some thoughts on
Irish artist Miriam O'Connor's various photographic collections, conceived over nine or so years, accost with their vividness and depiction of colours and shapes spied in the ordinary world by a wandering and apparently artless eye.
Her images often concern people - but paradoxically people we don't actually see. What we do see is what they have left behind, either in the short term or from a more distant past. So we find a cardigan previously draped by someone on a clothes stand, a plate of half eaten sandwiches when all attendees have returned to a seminar, microphones or a lectern awaiting a speaker or possibly abandoned once the speaker's job is done, the corners of twin beds bereft of occupants.
When people appear bodily they will have been shot from behind or cropped from the shoulders downwards. Faces are never captured - unless it's on an image encapsulated within an image. Individuality, personality, is not expressed by the conventions of portrait but through other means and details.
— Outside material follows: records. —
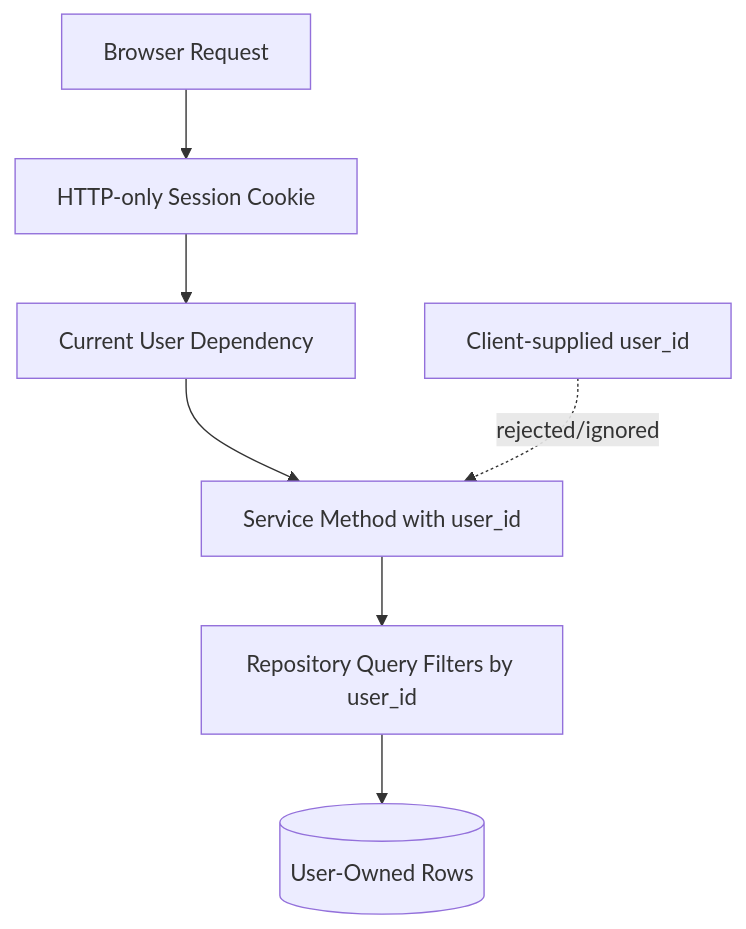
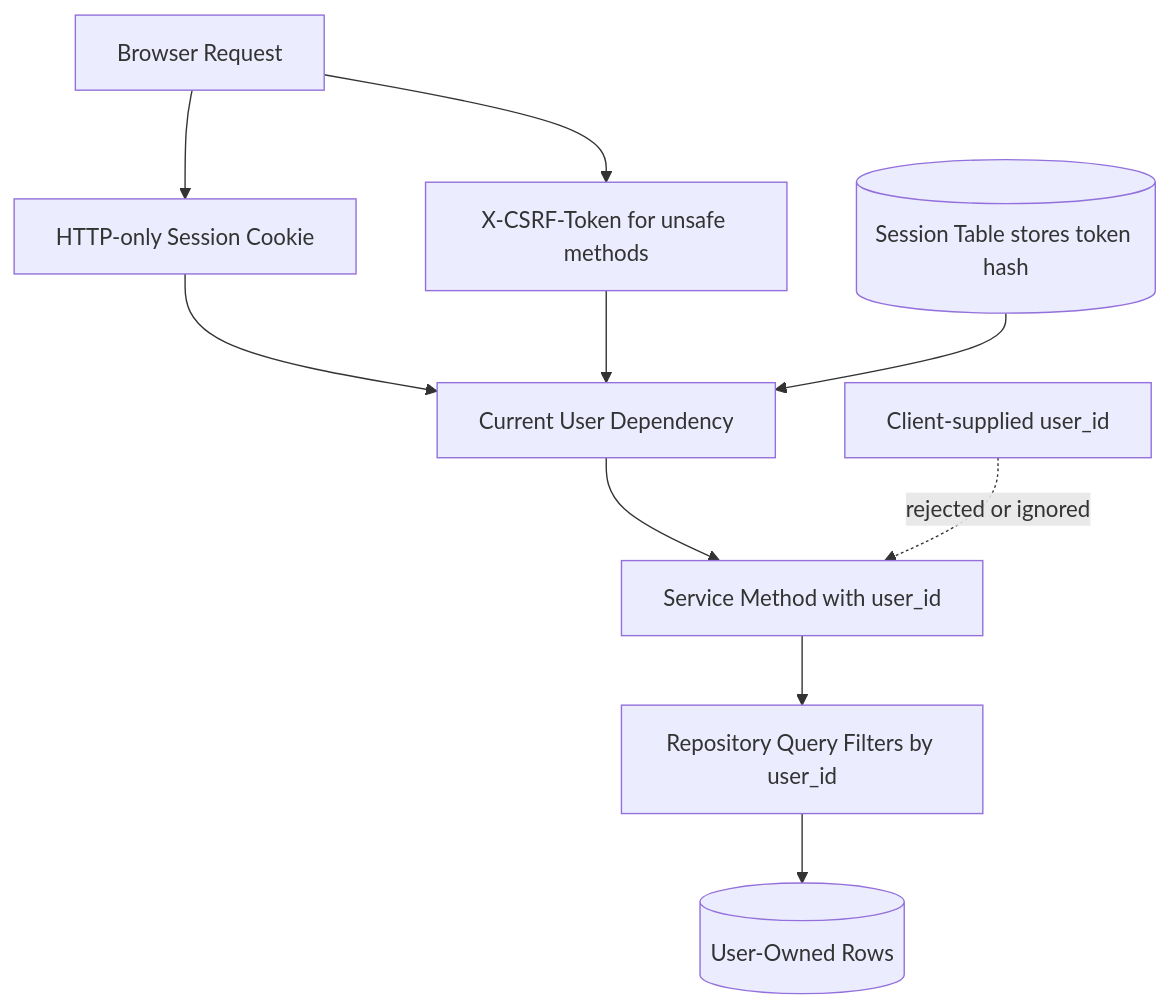
One commit to NatiSeifu/goal-wise changed the diagram in docs/adr/0005-auth-sessions-and-ownership.md. Above: the diagram before and after it, drawn with Mermaid. The commit also changed other lines of this file and 23 other files, not shown here.

Commit message:
docs: add architecture decisions and MVP specs

````diff
--- a/docs/adr/0005-auth-sessions-and-ownership.md
+++ b/docs/adr/0005-auth-sessions-and-ownership.md
@@ -17,10 +23,13 @@
 ```mermaid
 flowchart TD
     Request[Browser Request] --> Cookie[HTTP-only Session Cookie]
     Cookie --> Auth[Current User Dependency]
+    Request --> CSRF[X-CSRF-Token for unsafe methods]
+    CSRF --> Auth
     Auth --> Service[Service Method with user_id]
     Service --> Repo[Repository Query Filters by user_id]
     Repo --> Data[(User-Owned Rows)]
 
-    BadID[Client-supplied user_id] -. rejected/ignored .-> Service
+    SessionDB[(Session Table stores token hash)] --> Auth
+    BadID[Client-supplied user_id] -. rejected or ignored .-> Service
 ```
````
Thus a man in a dowdy sports jacket stands before a dull wall, his unkempt hair fanning collar-wards, its colour the same as the fine stripes of his jacket. The detail is characterful, far more fascinating, than a full stereotypical face to lens shot. Similarly, a woman in bright clothing stands direct to camera, as if posing for the photographer, but is shot only from shoulder to hip; what we learn of her we must learn from her attire; paradoxically, and humorously, she wears a name tag, conveying amongst the wealth of personal visual traits this least informative and most conventional of nomenclatures.
Crucial to the above is the aforementioned use of colour, and that includes background. The matching, tonal blandness of the wall behind the male in the checked jacket subdues the whole palate; it projects a complementary hue across the image and engages with the mood. Likewise, in an image where a mantelpiece holds aged, sepia photographs, the whole of the photographic canvas is muted in the browns of a gentle, weary tarnish. Conversely, boxed rhubarb becomes vividly glorious, startling in its richness, when captured before a greyish, mottled floor. The twin beds are excessively vibrant with multicoloured, silken bedspreads but are also flatly co-joined by a bright, coiffured, green carpet, enhancing and maintaining the slightly surreal saturation of the image.
Colour is also deployed with more caustic results. An electoral poster affixed to a railing presents an aging politician staring tiredly from his background of “hot-dog mustard” yellow. Absurdly, three identical posters have been tacked side-by-side, giving us political triplets ensconced in a hopeful, tawdry glare.
Colour works to imbue standout objects with intent, almost personality. A hedge in a bed of tidy stones and set against a conventional brick wall has a healthy green unruliness which makes it beckon us to join the rebellion against regimented bricks and raked bed. Red chairs encircle a boardroom table where no one is present; arrogantly almost, they appear to hog the area, excluding us.
More tenderly, an image depicts what appears to be an institutional bathroom. Its green walls and affixed mirror await the ablutions of someone who has previously defined their space in one corner, tidily, by leaving a pink wash-bag, turquoise mouthwash bottle and bright orange container of perhaps shampoo; everything they need to keep themselves clean. The vibrancy of these small colours adds the image's humanity and poignancy.
The framing of all shots appears uncalculated; it matches the eye, snags on details, on shape, colour and colour complements. Photographic conventions are broken; the old photographers' rule of thirds is left by the wayside. One humorous example depicts a white, cliff-like structure dominating against a blue sky. On inspection it's clear that the mountainous construct has a soft texture, and a flash of dye along its top surface then indicates the rear of a standing sheep.
Sometimes images from a particular collection will reappear within other images. This may be a response to the ubiquity of the image in society, to its distancing quality, positing the question: “Here are images. Here are these images within further images. How far can society remove itself from direct experience?”
My own favourite - from THE ATTENTION SEEKERS collection - shows a stained cream wall on which hangs a picture. The picture depicts peasants in a field; it is old and the colours are faded. It hangs by a V of brownish twine and is cropped below any nail or fixing. Pushing up from the bottom of the image and virtually identical in appearance as regards colour and dimension are the double antennae of an old television set, cropped by the photographer just in the manner of the picture twine. Visually, it's an uncanny mirroring. Thematically, it seems to say: this is how we used to look at images, as paintings. Then we began to look at them in a different manner we thought of as modern: through television. We stand back and look at this progression through another framework: the camera.
article by Mike Connor
Image used with permission. To see more of Miriam O'Connor's photographic work visit her website at miriamoconnor.com